>>>
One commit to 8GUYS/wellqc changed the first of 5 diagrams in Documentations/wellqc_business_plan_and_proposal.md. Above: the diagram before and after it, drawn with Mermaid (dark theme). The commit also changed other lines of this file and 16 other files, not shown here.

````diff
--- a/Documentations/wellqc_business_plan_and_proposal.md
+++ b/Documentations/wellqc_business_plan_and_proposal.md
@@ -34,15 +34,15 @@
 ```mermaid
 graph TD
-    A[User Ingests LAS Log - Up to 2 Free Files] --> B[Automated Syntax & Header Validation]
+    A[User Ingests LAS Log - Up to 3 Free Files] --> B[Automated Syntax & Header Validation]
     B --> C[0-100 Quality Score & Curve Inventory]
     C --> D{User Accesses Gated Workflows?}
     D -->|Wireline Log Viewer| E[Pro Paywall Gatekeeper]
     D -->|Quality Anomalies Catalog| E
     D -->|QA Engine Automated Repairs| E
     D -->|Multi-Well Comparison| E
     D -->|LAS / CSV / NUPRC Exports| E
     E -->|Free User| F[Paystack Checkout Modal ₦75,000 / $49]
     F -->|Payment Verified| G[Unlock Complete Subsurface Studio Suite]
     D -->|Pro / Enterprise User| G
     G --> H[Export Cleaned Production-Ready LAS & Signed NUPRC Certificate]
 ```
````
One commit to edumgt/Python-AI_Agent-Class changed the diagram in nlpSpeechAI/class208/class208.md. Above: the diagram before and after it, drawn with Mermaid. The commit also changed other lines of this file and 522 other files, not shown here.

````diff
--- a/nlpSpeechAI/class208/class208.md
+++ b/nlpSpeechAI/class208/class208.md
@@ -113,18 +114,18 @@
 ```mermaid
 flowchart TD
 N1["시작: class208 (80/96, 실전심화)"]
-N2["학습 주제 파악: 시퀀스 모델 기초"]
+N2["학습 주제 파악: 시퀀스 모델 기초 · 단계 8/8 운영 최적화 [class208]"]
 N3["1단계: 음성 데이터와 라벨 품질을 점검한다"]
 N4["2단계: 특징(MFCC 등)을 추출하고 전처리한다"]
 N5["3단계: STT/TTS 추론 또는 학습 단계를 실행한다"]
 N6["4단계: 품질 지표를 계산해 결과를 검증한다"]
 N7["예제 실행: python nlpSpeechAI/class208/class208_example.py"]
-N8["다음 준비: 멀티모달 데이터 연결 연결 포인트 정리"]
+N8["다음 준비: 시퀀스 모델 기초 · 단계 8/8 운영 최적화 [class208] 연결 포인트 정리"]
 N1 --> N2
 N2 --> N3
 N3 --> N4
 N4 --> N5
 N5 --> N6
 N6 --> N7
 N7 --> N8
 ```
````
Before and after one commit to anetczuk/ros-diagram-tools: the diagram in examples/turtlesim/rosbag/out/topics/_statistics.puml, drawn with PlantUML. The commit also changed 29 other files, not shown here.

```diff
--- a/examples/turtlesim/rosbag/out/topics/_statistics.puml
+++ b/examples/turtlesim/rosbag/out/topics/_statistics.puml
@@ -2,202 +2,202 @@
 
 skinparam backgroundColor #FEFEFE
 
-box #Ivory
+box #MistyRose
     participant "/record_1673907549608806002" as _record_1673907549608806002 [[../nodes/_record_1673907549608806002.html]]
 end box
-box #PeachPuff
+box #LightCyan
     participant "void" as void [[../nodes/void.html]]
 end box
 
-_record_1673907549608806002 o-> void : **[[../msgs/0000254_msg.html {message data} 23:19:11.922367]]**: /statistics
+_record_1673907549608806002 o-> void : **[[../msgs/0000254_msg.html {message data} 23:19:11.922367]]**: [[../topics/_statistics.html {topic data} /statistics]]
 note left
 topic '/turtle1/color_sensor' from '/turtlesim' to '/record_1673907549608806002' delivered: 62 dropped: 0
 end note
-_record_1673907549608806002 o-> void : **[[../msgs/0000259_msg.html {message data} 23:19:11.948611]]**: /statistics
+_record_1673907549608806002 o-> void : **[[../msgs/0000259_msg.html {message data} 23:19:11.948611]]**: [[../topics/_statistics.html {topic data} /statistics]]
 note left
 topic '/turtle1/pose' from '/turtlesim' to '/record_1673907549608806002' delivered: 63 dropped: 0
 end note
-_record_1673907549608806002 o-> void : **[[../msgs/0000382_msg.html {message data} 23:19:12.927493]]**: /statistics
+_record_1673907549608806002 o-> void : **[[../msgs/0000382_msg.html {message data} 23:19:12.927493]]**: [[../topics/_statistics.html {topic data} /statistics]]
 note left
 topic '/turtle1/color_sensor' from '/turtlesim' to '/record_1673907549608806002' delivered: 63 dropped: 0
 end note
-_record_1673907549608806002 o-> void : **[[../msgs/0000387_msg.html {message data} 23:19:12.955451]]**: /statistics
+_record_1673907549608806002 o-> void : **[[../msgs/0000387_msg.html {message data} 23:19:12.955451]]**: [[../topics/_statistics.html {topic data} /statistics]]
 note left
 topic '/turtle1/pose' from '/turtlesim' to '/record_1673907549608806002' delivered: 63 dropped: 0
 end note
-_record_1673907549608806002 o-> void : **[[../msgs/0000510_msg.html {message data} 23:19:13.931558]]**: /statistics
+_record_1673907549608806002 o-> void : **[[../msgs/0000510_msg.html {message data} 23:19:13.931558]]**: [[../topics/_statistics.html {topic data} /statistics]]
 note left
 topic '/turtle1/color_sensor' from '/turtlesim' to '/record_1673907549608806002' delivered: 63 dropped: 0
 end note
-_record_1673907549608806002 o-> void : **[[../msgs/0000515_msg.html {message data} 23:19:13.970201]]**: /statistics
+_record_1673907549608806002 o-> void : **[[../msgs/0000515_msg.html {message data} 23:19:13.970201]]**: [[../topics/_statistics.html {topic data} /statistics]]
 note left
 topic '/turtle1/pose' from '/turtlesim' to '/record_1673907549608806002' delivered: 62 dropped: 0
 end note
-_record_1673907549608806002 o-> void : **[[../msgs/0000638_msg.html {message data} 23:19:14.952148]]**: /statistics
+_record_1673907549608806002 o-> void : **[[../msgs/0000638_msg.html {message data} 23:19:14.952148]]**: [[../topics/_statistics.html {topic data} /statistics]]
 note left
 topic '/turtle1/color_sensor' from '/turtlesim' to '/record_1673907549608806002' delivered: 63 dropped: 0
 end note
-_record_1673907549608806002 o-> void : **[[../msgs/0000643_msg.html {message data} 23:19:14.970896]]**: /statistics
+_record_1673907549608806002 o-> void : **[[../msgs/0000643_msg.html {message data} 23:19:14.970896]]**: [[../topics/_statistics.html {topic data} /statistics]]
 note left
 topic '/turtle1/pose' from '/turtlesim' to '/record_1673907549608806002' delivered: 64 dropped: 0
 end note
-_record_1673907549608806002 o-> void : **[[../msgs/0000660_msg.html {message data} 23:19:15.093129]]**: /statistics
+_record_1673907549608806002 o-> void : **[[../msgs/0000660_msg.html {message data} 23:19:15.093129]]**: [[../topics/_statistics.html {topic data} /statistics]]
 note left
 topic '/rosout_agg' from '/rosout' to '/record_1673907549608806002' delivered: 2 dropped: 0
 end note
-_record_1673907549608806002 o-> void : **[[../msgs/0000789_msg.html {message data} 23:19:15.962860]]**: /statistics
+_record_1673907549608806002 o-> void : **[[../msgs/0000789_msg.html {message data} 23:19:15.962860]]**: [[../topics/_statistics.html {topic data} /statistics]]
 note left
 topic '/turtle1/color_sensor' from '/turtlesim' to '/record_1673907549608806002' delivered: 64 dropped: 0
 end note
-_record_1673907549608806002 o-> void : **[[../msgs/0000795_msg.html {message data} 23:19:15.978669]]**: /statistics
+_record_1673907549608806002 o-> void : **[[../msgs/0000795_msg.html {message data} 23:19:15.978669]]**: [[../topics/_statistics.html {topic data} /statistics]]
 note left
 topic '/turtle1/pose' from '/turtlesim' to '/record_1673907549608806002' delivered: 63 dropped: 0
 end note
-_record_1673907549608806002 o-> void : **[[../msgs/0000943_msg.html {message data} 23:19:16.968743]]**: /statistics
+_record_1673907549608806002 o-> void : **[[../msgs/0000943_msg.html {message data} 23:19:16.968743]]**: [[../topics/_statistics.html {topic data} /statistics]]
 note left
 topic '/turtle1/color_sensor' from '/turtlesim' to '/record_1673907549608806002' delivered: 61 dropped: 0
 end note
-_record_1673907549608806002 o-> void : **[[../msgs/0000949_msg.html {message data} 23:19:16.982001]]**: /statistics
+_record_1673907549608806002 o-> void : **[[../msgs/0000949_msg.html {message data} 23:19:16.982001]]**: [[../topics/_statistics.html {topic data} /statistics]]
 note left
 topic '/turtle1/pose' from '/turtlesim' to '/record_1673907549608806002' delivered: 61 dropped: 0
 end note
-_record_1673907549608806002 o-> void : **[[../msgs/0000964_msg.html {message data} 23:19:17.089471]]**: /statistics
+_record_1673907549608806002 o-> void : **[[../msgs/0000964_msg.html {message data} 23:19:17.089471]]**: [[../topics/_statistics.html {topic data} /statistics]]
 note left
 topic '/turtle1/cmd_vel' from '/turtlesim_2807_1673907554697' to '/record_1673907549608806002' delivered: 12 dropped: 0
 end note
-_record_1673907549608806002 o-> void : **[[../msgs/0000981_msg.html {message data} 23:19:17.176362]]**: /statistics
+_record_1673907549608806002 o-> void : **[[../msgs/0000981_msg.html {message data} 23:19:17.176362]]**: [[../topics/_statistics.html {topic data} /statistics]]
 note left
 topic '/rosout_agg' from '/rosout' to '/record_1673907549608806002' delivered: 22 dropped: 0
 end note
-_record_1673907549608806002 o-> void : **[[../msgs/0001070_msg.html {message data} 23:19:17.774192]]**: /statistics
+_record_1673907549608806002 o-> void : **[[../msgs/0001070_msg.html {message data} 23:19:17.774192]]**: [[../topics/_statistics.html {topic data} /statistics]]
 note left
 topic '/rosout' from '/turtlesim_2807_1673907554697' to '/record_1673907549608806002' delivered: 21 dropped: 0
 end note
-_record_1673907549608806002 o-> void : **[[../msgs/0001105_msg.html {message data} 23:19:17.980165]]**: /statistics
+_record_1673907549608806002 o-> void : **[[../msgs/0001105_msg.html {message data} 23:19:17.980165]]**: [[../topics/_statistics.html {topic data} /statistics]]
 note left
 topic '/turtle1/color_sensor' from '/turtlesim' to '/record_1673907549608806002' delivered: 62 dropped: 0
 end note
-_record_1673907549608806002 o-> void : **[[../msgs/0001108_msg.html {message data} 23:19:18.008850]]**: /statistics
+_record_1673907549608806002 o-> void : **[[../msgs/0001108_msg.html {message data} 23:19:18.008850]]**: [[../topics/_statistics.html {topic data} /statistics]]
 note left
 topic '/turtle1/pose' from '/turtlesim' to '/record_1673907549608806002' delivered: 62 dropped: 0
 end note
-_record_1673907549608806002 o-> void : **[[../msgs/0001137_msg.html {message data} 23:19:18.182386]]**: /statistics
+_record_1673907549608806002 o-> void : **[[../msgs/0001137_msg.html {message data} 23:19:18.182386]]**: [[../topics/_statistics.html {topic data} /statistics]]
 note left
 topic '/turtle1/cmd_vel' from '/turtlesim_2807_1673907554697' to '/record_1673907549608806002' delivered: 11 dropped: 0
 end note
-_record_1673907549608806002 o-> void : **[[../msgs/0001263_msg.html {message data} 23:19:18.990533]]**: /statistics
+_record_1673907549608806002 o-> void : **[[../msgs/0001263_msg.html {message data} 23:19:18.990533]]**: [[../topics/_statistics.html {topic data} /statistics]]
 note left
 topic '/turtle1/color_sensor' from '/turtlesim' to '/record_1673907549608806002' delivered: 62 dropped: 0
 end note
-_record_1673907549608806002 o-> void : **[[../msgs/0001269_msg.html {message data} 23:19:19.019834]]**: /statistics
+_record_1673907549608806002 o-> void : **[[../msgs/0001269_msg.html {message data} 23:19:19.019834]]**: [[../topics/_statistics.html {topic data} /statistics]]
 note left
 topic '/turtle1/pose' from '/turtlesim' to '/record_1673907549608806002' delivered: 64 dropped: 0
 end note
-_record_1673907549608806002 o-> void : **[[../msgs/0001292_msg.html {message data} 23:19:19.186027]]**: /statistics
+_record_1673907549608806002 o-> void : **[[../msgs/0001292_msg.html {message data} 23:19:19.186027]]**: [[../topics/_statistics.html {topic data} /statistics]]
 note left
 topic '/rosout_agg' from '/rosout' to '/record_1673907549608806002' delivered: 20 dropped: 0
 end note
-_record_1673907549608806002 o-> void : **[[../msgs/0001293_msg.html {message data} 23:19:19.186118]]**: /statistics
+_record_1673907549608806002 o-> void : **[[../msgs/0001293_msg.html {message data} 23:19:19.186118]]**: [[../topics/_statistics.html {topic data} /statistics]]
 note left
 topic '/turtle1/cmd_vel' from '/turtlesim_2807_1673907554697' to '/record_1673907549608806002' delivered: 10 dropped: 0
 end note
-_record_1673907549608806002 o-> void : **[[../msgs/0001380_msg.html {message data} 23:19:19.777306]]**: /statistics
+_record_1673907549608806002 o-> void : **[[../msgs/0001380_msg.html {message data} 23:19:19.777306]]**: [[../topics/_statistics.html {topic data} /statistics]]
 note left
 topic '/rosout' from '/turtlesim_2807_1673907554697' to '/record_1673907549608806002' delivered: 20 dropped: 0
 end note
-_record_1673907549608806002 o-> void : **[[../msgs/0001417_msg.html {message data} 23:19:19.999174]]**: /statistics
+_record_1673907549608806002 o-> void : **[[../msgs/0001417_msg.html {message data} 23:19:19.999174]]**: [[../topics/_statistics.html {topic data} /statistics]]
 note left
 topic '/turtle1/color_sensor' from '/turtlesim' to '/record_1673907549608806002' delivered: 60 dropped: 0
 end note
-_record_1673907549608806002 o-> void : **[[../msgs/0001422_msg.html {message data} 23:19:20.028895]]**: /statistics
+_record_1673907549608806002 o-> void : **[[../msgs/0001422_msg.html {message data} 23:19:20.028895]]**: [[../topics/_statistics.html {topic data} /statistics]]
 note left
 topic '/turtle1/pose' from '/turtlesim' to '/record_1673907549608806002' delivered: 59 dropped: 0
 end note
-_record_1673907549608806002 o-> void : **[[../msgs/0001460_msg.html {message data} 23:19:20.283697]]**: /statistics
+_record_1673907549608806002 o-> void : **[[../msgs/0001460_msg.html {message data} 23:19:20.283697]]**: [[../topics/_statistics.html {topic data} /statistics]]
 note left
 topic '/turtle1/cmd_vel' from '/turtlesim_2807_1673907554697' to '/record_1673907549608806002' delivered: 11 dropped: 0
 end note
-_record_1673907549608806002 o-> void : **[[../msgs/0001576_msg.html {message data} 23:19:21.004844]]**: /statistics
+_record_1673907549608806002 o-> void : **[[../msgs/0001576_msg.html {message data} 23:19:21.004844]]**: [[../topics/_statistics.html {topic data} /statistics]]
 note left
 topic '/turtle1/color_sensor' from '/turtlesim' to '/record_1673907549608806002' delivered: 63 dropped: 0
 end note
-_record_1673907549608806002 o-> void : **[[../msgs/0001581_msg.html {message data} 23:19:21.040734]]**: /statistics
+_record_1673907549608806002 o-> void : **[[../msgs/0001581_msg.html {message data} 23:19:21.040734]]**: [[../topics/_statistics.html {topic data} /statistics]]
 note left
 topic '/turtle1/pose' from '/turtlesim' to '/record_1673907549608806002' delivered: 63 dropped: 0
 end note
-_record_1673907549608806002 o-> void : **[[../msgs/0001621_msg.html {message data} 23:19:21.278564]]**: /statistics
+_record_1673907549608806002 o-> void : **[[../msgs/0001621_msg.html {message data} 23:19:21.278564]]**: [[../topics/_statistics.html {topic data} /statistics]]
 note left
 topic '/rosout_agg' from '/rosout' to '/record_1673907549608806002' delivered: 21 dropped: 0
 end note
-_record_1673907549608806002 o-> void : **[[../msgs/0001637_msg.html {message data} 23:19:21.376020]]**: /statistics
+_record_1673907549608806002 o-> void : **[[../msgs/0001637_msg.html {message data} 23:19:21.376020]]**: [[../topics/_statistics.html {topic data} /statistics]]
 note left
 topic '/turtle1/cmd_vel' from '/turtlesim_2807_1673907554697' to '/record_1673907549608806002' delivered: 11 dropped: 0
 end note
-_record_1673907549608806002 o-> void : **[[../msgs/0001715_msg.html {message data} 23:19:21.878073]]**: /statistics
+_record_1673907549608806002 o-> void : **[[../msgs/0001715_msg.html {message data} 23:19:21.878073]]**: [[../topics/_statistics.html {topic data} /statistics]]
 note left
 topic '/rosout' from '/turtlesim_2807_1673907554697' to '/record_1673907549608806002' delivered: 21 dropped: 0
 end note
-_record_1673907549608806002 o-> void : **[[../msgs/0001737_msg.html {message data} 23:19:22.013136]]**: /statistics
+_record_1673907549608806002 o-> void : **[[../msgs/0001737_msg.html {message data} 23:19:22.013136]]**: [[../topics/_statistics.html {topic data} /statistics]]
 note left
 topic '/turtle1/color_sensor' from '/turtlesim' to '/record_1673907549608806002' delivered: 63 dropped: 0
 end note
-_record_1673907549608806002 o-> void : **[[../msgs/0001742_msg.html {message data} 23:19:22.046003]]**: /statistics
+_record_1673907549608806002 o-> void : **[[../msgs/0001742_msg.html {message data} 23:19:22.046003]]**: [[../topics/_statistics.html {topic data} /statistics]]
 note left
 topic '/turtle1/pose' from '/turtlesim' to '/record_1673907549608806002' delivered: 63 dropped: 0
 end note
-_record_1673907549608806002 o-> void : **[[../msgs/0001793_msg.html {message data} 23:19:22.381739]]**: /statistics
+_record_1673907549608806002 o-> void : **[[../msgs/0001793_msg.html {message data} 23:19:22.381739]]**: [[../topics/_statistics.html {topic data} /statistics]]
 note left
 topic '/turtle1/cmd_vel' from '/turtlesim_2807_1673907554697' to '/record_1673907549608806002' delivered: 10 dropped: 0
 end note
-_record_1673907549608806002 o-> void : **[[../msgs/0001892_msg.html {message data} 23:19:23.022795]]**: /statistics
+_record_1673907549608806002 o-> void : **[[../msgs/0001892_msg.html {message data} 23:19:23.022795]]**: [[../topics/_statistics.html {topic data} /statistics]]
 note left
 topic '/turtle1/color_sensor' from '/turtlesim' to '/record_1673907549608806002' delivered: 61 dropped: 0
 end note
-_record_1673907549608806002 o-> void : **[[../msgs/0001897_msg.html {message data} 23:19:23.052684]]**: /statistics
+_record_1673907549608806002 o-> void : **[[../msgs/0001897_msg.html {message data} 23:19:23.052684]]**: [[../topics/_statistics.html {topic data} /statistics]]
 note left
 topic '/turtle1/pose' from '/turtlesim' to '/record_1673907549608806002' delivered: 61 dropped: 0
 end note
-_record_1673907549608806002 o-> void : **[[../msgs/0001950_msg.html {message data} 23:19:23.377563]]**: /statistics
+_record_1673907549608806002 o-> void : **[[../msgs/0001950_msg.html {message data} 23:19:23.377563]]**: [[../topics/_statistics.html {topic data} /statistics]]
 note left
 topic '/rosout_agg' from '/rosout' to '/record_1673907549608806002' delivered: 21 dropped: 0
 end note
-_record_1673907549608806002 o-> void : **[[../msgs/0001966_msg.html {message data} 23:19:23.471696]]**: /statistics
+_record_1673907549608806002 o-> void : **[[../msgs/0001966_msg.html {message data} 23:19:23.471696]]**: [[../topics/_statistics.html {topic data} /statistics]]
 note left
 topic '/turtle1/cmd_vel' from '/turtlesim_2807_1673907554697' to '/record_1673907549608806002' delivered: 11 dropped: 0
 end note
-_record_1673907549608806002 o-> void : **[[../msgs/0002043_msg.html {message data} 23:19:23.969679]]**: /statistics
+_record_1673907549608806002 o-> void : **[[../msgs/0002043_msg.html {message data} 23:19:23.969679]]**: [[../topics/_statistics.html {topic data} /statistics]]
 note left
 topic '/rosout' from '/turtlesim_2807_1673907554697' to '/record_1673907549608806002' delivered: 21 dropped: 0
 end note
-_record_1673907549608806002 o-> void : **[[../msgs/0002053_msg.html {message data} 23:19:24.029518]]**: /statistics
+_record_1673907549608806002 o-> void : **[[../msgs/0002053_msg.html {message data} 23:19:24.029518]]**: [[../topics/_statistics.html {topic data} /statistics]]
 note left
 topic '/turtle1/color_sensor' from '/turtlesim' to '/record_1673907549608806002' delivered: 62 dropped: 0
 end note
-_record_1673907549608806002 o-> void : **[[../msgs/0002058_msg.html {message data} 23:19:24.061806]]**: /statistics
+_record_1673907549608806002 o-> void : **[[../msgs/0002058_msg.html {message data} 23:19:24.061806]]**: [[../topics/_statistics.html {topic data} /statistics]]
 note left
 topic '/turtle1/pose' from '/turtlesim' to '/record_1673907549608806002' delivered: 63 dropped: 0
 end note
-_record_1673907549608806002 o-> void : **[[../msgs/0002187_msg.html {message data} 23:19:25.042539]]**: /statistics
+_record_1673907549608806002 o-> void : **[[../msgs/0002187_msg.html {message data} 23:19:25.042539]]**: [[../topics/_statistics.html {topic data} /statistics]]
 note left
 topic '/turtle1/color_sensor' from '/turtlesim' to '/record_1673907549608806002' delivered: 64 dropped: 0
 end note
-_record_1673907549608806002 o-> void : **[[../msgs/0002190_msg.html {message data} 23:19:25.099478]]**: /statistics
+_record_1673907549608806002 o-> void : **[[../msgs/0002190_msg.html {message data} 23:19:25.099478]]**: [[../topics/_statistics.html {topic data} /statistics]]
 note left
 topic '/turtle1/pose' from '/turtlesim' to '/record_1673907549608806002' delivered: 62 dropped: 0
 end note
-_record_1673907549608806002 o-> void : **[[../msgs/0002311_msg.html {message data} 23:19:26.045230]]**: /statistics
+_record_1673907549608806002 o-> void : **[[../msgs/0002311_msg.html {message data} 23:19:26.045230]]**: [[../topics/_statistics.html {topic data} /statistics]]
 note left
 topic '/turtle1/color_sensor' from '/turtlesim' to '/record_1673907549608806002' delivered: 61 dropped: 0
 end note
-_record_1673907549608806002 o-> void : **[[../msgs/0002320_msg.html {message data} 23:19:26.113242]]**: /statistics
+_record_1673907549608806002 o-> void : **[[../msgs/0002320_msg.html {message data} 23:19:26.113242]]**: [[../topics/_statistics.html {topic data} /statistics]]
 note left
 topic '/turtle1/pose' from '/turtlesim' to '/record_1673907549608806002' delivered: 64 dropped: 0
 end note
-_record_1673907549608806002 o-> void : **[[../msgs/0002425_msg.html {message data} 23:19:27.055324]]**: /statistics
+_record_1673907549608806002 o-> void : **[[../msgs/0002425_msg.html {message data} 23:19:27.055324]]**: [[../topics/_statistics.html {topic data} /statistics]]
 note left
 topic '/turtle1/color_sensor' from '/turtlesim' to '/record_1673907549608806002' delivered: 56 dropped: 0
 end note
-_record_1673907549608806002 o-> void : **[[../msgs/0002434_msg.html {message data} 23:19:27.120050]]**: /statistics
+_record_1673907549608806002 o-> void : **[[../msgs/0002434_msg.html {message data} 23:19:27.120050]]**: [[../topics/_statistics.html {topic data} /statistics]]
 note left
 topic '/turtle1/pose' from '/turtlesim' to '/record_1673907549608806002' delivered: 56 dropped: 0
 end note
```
<<<
_Task to complete_
Scan the data for the string "with" and copy each line in which it occurs.

_Result of the task_
One commit to 8GUYS/wellqc changed the first of 5 diagrams in Documentations/wellqc_business_plan_and_proposal.md. Above: the diagram before and after it, drawn with Mermaid (dark theme). The commit also changed other lines of this file and 16 other files, not shown here.
One commit to edumgt/Python-AI_Agent-Class changed the diagram in nlpSpeechAI/class208/class208.md. Above: the diagram before and after it, drawn with Mermaid. The commit also changed other lines of this file and 522 other files, not shown here.
Before and after one commit to anetczuk/ros-diagram-tools: the diagram in examples/turtlesim/rosbag/out/topics/_statistics.puml, drawn with PlantUML. The commit also changed 29 other files, not shown here.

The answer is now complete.